**What needs to be done**
In the entries below, find every line with "pytest" and copy it.

(Front-end code edit data)
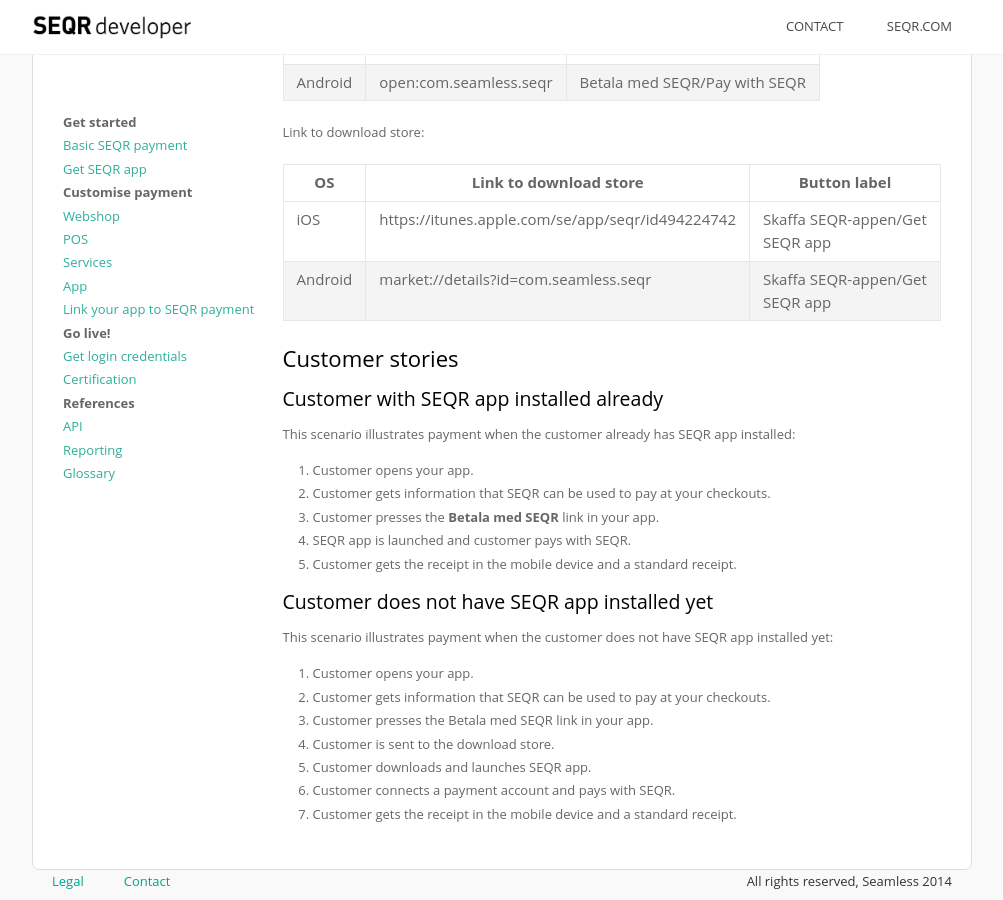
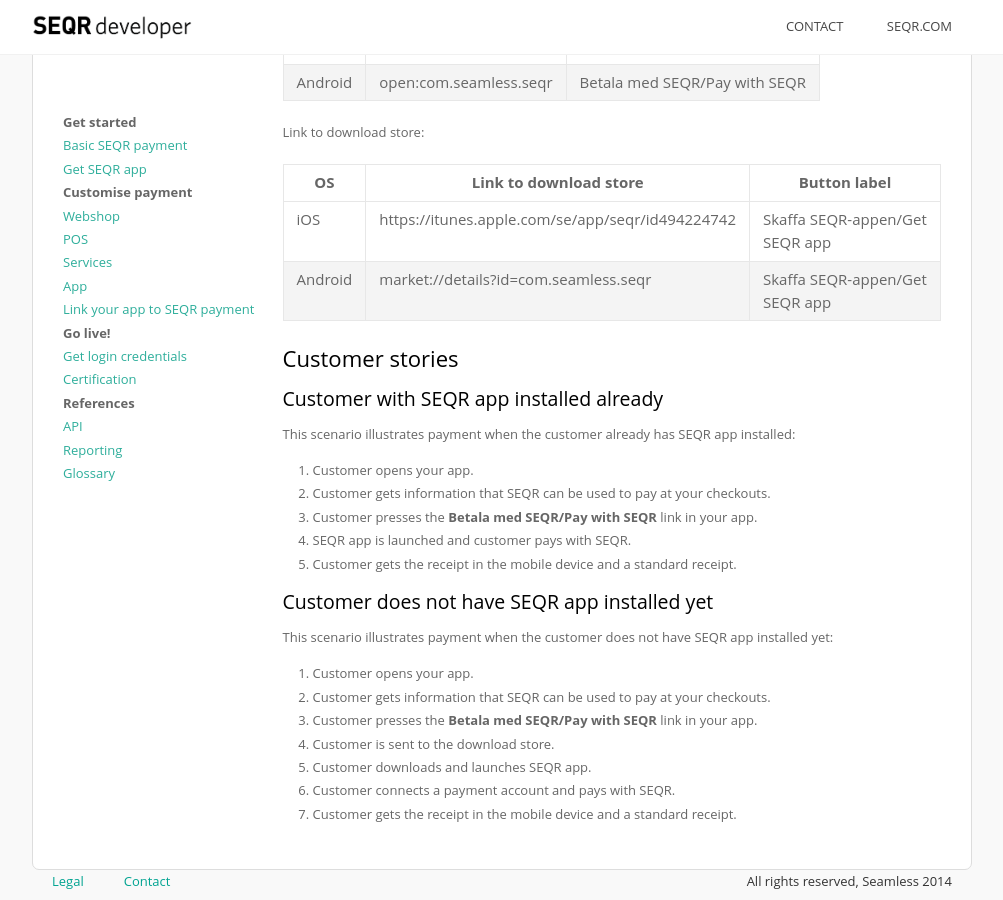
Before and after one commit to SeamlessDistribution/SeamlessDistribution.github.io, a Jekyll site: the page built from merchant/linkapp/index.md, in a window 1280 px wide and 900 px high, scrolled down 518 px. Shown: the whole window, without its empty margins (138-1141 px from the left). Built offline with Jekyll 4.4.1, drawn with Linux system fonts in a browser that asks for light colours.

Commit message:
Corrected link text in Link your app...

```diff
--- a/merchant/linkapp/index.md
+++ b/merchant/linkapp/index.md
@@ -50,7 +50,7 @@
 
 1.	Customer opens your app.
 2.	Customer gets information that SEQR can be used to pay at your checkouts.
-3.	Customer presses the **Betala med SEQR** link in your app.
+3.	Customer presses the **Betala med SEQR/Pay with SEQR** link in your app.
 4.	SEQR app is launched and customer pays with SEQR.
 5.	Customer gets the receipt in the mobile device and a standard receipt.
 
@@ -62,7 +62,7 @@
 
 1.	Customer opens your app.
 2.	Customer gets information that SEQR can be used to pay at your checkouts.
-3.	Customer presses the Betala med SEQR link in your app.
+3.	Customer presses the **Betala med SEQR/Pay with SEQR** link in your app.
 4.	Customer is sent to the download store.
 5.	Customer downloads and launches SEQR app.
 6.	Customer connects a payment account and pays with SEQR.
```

---

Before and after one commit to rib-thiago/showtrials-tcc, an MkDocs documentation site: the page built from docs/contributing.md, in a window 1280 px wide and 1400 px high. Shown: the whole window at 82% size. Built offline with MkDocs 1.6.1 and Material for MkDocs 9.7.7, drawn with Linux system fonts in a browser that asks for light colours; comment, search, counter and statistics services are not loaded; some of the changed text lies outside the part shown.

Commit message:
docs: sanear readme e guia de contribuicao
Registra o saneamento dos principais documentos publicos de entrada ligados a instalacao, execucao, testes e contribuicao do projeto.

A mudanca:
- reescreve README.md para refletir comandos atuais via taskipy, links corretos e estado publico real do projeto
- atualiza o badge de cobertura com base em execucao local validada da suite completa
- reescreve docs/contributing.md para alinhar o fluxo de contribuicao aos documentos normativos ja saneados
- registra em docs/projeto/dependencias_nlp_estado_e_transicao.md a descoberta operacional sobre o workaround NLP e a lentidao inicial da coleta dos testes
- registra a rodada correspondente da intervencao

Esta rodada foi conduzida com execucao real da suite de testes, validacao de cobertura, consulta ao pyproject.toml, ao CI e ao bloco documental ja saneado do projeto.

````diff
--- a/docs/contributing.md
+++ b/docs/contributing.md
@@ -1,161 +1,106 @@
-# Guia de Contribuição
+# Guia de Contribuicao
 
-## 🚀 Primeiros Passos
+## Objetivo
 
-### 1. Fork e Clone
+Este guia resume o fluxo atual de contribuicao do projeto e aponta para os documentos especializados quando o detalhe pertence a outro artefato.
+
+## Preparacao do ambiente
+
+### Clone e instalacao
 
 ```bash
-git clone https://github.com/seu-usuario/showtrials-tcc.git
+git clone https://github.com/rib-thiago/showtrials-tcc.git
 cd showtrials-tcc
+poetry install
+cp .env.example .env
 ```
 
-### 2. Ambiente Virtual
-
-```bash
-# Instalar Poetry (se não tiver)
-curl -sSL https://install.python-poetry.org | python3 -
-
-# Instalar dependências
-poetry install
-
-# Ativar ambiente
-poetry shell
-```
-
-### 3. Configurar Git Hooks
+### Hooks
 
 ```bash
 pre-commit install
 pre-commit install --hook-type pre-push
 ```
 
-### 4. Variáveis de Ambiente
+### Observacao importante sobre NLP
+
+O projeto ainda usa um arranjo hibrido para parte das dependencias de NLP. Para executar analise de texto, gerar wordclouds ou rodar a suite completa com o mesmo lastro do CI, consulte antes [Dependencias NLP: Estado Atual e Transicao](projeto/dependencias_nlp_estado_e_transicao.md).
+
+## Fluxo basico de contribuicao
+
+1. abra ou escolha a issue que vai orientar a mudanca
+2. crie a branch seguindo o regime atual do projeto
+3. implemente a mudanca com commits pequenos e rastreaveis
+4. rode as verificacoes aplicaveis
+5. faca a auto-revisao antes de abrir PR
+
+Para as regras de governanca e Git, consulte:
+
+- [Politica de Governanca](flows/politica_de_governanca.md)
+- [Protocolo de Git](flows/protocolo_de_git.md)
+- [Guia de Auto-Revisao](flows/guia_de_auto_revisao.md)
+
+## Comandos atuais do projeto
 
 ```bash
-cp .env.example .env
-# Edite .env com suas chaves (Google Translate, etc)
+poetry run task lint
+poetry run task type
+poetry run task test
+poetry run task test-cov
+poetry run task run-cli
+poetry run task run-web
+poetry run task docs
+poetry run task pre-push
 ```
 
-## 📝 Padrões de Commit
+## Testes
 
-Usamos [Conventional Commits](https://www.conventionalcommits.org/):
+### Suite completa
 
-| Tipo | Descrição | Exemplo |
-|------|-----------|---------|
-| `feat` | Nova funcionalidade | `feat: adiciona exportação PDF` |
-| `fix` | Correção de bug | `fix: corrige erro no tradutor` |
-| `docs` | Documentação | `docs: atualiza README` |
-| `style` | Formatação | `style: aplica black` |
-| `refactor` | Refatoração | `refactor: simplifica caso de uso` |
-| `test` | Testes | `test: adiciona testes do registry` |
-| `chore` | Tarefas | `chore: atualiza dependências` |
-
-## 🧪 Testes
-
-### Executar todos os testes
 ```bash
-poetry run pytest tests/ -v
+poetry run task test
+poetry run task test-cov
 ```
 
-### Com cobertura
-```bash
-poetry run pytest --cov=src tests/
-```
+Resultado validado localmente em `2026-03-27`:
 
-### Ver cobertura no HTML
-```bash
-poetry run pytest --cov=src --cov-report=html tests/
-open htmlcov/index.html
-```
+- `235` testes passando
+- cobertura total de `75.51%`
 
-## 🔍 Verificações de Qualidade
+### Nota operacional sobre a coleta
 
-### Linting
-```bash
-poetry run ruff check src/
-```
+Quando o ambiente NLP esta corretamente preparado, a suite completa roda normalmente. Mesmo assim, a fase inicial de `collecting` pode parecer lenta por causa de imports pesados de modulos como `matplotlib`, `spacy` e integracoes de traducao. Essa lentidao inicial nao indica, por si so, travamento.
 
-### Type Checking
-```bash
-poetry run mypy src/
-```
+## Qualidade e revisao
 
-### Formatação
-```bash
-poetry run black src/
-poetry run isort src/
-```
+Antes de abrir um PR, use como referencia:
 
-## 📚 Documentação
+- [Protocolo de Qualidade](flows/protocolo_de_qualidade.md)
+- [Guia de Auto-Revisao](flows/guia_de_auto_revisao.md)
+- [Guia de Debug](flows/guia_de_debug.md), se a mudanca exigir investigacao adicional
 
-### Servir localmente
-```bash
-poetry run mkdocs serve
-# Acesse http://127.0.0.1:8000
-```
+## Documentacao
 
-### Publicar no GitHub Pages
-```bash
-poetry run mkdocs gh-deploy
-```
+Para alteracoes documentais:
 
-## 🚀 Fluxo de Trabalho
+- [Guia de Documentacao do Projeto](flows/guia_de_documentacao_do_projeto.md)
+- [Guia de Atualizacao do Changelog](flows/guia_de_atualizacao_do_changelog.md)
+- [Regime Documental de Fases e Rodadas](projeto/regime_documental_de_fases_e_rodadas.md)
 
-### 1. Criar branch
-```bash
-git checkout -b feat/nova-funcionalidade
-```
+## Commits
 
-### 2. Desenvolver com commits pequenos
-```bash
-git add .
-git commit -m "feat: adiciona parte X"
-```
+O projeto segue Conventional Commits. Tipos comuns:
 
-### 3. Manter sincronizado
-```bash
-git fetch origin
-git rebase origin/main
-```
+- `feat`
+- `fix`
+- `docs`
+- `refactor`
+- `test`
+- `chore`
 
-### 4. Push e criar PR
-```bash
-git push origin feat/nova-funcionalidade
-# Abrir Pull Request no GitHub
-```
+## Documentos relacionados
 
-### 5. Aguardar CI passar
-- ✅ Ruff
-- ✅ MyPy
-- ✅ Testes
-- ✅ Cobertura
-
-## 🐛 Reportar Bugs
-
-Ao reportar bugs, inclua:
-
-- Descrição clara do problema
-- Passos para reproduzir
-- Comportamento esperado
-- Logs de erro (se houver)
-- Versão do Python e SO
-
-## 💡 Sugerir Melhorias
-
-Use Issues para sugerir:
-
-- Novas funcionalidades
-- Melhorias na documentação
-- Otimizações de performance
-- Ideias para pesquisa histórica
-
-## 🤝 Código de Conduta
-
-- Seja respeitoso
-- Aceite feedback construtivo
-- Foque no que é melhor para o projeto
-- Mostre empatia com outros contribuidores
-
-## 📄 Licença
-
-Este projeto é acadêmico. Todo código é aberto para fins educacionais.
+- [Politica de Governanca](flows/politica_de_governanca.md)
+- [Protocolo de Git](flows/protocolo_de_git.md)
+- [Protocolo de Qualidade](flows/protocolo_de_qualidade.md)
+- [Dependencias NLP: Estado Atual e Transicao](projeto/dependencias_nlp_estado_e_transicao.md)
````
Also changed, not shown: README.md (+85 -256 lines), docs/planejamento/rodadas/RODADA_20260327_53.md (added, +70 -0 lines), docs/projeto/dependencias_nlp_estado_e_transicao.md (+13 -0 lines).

...

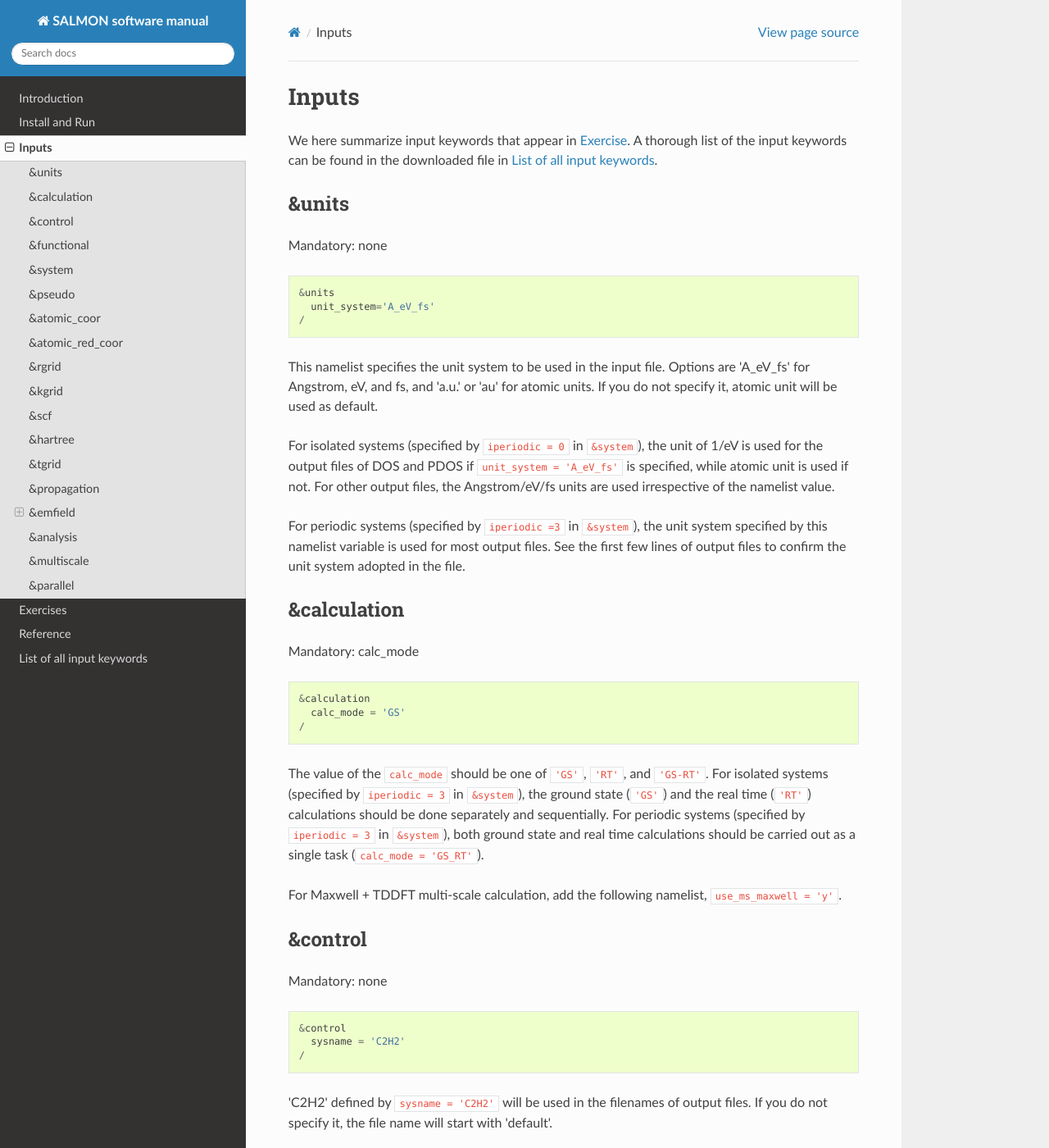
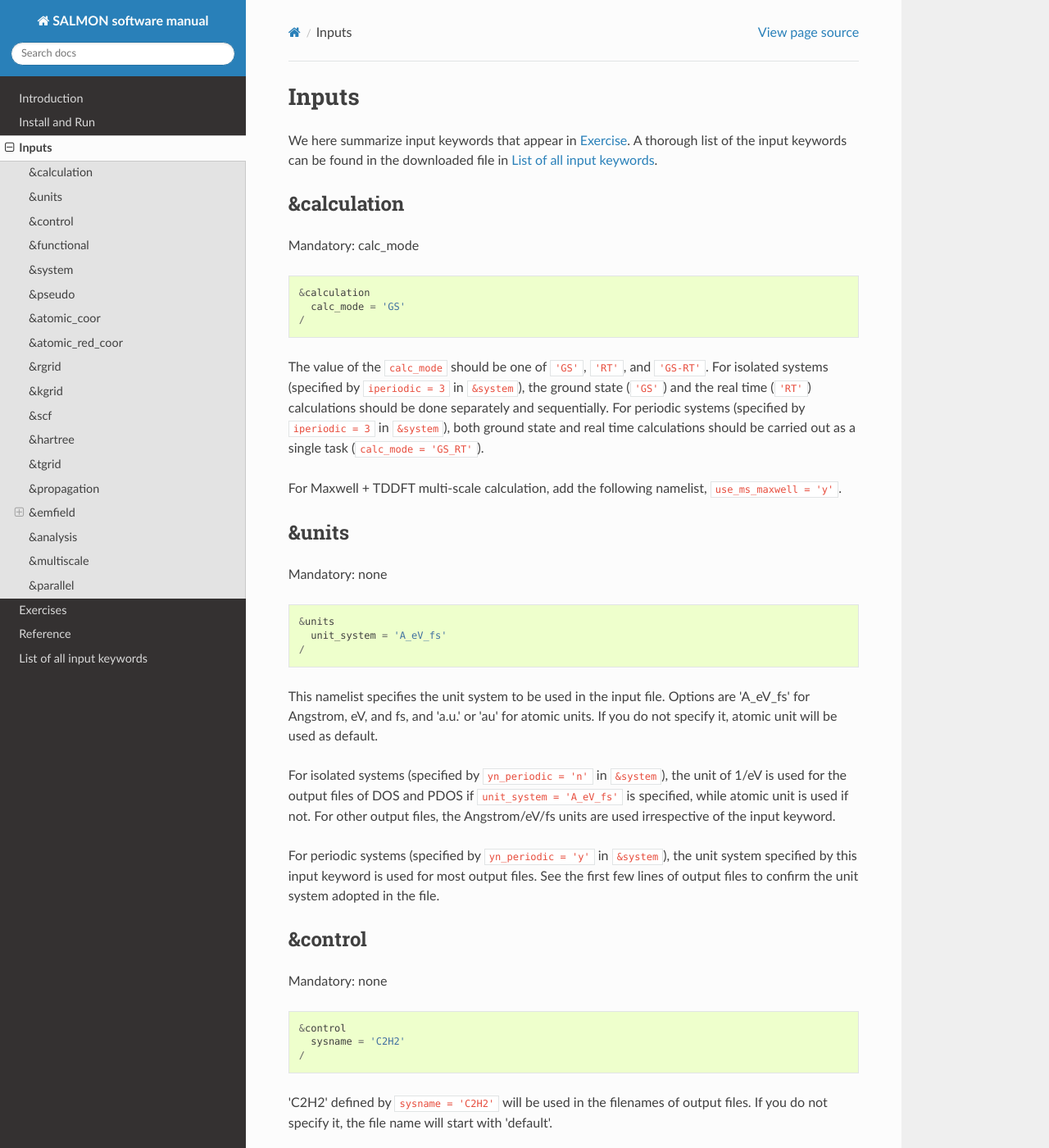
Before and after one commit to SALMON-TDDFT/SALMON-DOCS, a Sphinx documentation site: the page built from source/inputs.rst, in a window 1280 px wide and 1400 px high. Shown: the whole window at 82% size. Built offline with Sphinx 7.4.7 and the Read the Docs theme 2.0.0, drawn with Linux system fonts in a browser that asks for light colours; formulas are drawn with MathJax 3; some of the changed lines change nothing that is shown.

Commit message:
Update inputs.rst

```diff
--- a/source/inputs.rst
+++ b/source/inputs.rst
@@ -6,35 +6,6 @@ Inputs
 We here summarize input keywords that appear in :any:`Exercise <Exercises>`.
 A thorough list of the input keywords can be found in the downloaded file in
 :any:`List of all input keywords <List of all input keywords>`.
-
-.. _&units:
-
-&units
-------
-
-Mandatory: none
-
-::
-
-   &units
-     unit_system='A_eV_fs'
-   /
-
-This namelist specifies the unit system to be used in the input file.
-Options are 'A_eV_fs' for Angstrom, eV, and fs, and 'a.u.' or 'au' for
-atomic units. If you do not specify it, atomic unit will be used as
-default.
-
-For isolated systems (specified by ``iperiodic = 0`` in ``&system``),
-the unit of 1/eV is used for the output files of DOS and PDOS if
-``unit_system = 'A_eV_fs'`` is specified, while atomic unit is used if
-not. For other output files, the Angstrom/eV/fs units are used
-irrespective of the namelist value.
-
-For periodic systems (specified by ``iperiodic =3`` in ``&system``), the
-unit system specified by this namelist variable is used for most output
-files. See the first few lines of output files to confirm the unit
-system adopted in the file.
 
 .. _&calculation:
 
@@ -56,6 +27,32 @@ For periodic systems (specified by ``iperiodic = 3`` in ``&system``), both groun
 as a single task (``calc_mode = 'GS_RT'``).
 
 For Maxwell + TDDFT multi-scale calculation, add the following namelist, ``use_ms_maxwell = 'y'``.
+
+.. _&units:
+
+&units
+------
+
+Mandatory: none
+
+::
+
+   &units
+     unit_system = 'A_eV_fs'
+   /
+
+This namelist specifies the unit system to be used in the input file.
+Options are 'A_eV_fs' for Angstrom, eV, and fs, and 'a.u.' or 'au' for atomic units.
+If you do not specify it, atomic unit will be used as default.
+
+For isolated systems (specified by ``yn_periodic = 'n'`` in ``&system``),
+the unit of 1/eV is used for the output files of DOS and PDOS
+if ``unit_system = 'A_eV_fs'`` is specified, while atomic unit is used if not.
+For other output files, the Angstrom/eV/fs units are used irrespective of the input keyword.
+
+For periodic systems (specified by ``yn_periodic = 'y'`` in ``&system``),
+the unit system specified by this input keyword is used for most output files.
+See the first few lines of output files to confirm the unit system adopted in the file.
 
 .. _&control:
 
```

**Written solution**
-poetry run pytest tests/ -v
-poetry run pytest --cov=src tests/
-poetry run pytest --cov=src --cov-report=html tests/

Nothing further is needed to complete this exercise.